**The data**

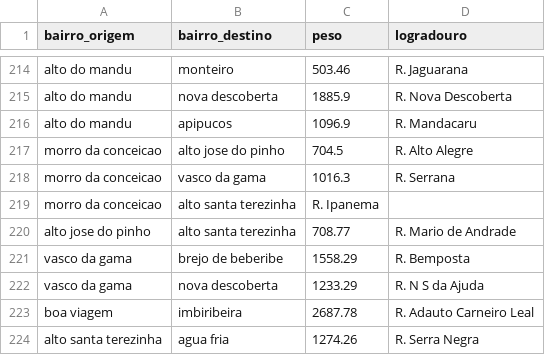
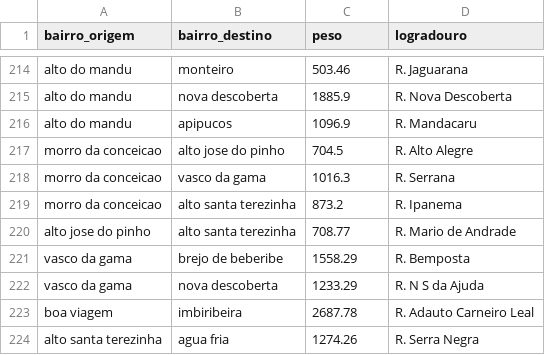
Before and after one commit to Felipesmarq/projeto_grafos, a CSV file: data/adjacencias_bairros.csv, drawn as a sheet; only a part is shown, gaps mark what is left out.

```diff
--- a/data/adjacencias_bairros.csv
+++ b/data/adjacencias_bairros.csv
@@ -218,3 +218,3 @@ morro da conceicao,alto jose do pinho,704.5,R. Alto Alegre
 morro da conceicao,vasco da gama,1016.3,R. Serrana
-morro da conceicao,alto santa terezinha,R. Ipanema
+morro da conceicao,alto santa terezinha,873.2,R. Ipanema
 alto jose do pinho,alto santa terezinha,708.77,R. Mario de Andrade
```
Also changed, not shown: 5 other files.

**Exercise brief**
Among the records above, find each line containing the string "santa" and copy it.

**Answer for this exercise**
-morro da conceicao,alto santa terezinha,R. Ipanema
+morro da conceicao,alto santa terezinha,873.2,R. Ipanema
 alto jose do pinho,alto santa terezinha,708.77,R. Mario de Andrade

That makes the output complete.